━━ EXCERPTED DATA ━━
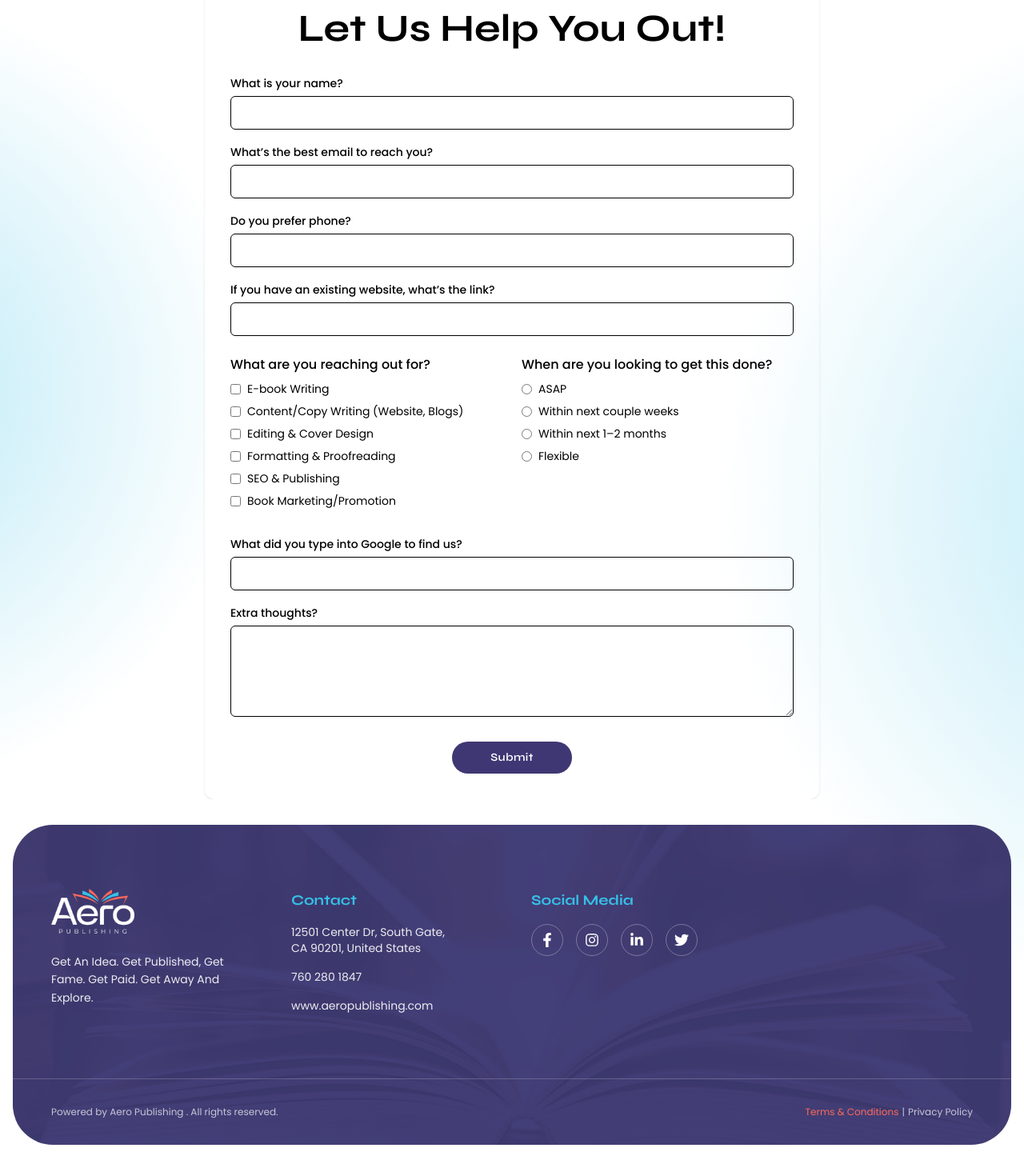
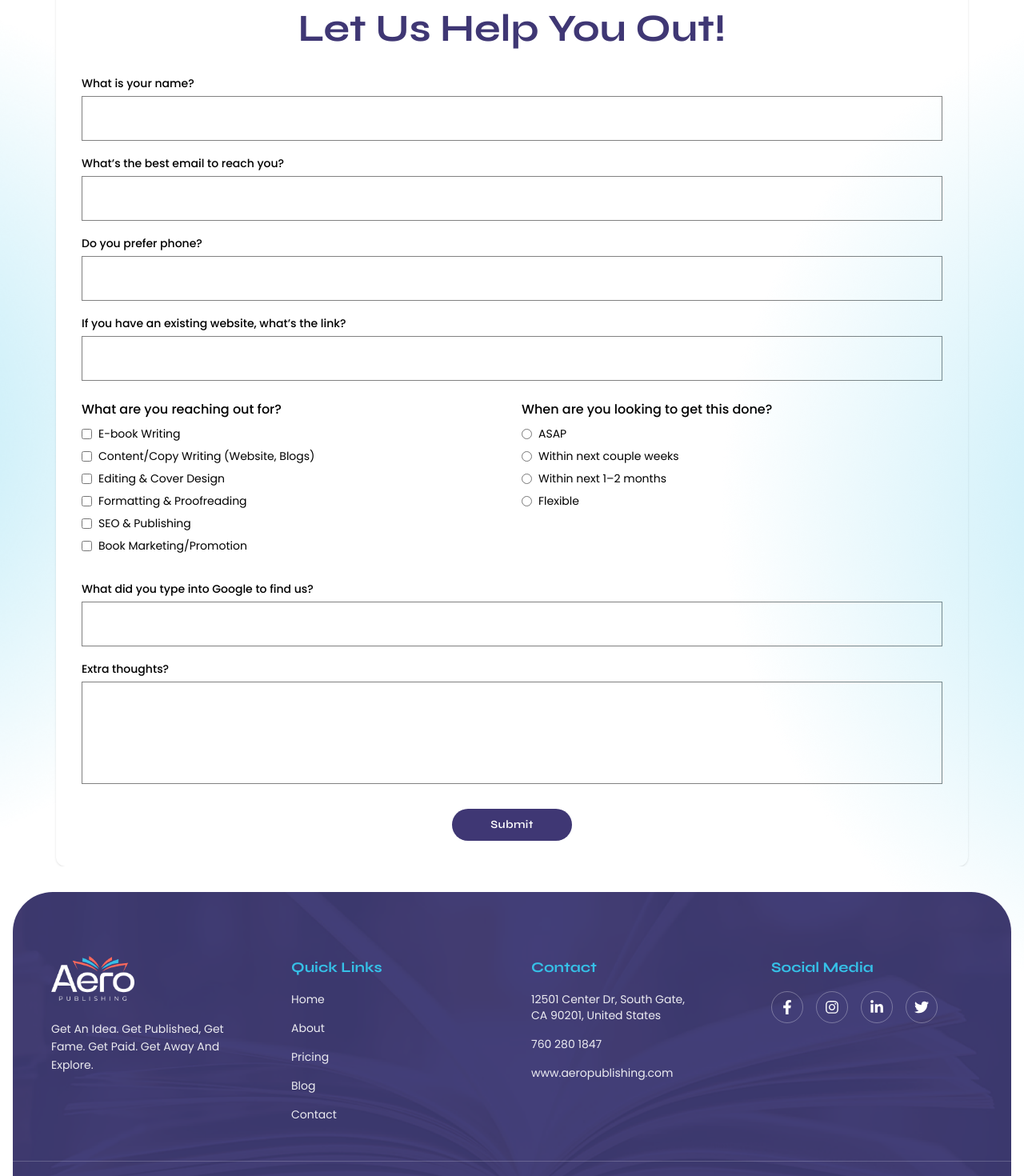
Before and after one commit to Invenzee/aeropublishing, a Next.js app: page /contact-us in a window 1280 px wide. Shown: the part 900-2370 px from the top of the page at 80% size. Built offline with nearby package versions, Linux system fonts and the light colour scheme.

Commit message:
adjust the carousel

```diff
--- a/src/app/pricing-global-premium/page.tsx
+++ b/src/app/pricing-global-premium/page.tsx
@@ -8,6 +8,7 @@ export default function page() {
                 title="Global Premium"
                 description="Built for Bold Authors with Big Ambitions"
                 showButton={false}
+                className="!min-h-[0px] pb-12"
             />
             <div className="px-6 -mt-20 relative z-10 w-full flex justify-center">
                 <GlobalPremiumCard />
--- a/src/components/About/HeroSection.tsx
+++ b/src/components/About/HeroSection.tsx
@@ -12,7 +12,7 @@ const badges = [
     "/hero-badge-4.png",
 ]
 
-export default function HeroSection({ title, description, showButton = true }: { title: string, description: string, showButton?: boolean }) {
+export default function HeroSection({ title, description, showButton = true, className = "" }: { title: string, description: string, showButton?: boolean, className?: string }) {
 
     const [isMobile, setIsMobile] = useState(false);
 
@@ -27,7 +27,7 @@ export default function HeroSection({ title, description, showButton = true }: {
     }, []);
 
     return (
-        <section className="relative min-h-screen flex items-center pt-20 overflow-hidden bg-[url('/hero-bg.png')] bg-cover bg-center">
+        <section className={`${className} relative min-h-screen flex items-center pt-20 overflow-hidden bg-[url('/hero-bg.png')] bg-cover bg-center`}>
             <div className="max-w-[1140px] mx-auto my-24 relative z-10 w-full flex justify-center gap-5 items-center max-sm:flex-col max-sm:my-12 max-sm:px-6">
 
                 {/* Left Column: Content */}
--- a/src/components/Contact/Form.tsx
+++ b/src/components/Contact/Form.tsx
@@ -62,9 +62,9 @@ export default function ContactForm() {
       <img src="/carousel-bg.png" className="absolute right-0" alt="" />
       <form
         onSubmit={handleSubmit}
-        className="max-w-3xl mx-auto bg-white p-8 rounded-xl shadow"
+        className="max-w-[1140px] mx-auto bg-white p-8 rounded-xl shadow"
       >
-        <h2 className="text-5xl font-bold text-center mb-8">
+        <h2 className="text-5xl font-syne font-bold text-brand-primary text-center mb-8">
           Let Us Help You Out!
         </h2>
 
@@ -76,7 +76,7 @@ export default function ContactForm() {
             name="name"
             value={formData.name}
             onChange={handleChange}
-            className="mt-1 w-full border rounded-md px-4 py-2"
+            className="mt-1 w-full h-14 px-6 bg-transparent border border-[#818181] focus:outline-none focus:border-brand-secondary focus:ring-1 focus:ring-brand-secondary transition-all font-poppins"
           />
         </label>
 
@@ -90,7 +90,7 @@ export default function ContactForm() {
             name="email"
             value={formData.email}
             onChange={handleChange}
-            className="mt-1 w-full border rounded-md px-4 py-2"
+            className="mt-1 w-full h-14 px-6 bg-transparent border border-[#818181] focus:outline-none focus:border-brand-secondary focus:ring-1 focus:ring-brand-secondary transition-all font-poppins"
           />
         </label>
 
@@ -104,7 +104,7 @@ export default function ContactForm() {
             name="phone"
             value={formData.phone}
             onChange={handleChange}
-            className="mt-1 w-full border rounded-md px-4 py-2"
+            className="mt-1 w-full h-14 px-6 bg-transparent border border-[#818181] focus:outline-none focus:border-brand-secondary focus:ring-1 focus:ring-brand-secondary transition-all font-poppins"
           />
         </label>
 
@@ -118,7 +118,7 @@ export default function ContactForm() {
             name="website"
             value={formData.website}
             onChange={handleChange}
-            className="mt-1 w-full border rounded-md px-4 py-2"
+            className="mt-1 w-full h-14 px-6 bg-transparent border border-[#818181] focus:outline-none focus:border-brand-secondary focus:ring-1 focus:ring-brand-secondary transition-all font-poppins"
           />
         </label>
 
@@ -172,7 +172,7 @@ export default function ContactForm() {
             name="source"
             value={formData.source}
             onChange={handleChange}
-            className="mt-1 w-full border rounded-md px-4 py-2"
+            className="mt-1 w-full h-14 px-6 bg-transparent border border-[#818181] focus:outline-none focus:border-brand-secondary focus:ring-1 focus:ring-brand-secondary transition-all font-poppins"
           />
         </label>
 
@@ -184,7 +184,7 @@ export default function ContactForm() {
             value={formData.message}
             onChange={handleChange}
             rows={4}
-            className="mt-1 w-full border rounded-md px-4 py-2"
+            className="mt-1 w-full h-32 px-6 py-4 bg-transparent border border-[#818181] focus:outline-none focus:border-brand-secondary focus:ring-1 focus:ring-brand-secondary transition-all resize-none font-poppins"
           />
         </label>
 
--- a/src/components/Footer.tsx
+++ b/src/components/Footer.tsx
@@ -24,6 +24,17 @@ export default function Footer() {
                         <p className="text-sm font-poppins leading-relaxed opacity-90 max-w-[250px]">
                             Get An Idea. Get Published, Get Fame. Get Paid. Get Away And Explore.
                         </p>
+                    </div>
+
+                    <div className="md:col-span-3 space-y-6">
+                        <h4 className="text-[#36C0E7] font-syne font-bold text-lg mb-4">Quick Links</h4>
+                        <ul className="space-y-4 font-poppins text-sm opacity-90">
+                            <li><Link href="/">Home</Link></li>
+                            <li><Link href="/about">About</Link></li>
+                            <li><Link href="/pricing">Pricing</Link></li>
+                            <li><Link href="/blog">Blog</Link></li>
+                            <li><Link href="/contact-us">Contact</Link></li>
+                        </ul>
                     </div>
 
                     {/* Contact Column */}
```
━━━
**ASSIGNED TASK**
Which lines of the data hold the string "formData"? Return each of them.

**EXERCISE ANSWER**
             value={formData.name}
             value={formData.email}
             value={formData.phone}
             value={formData.website}
             value={formData.source}
             value={formData.message}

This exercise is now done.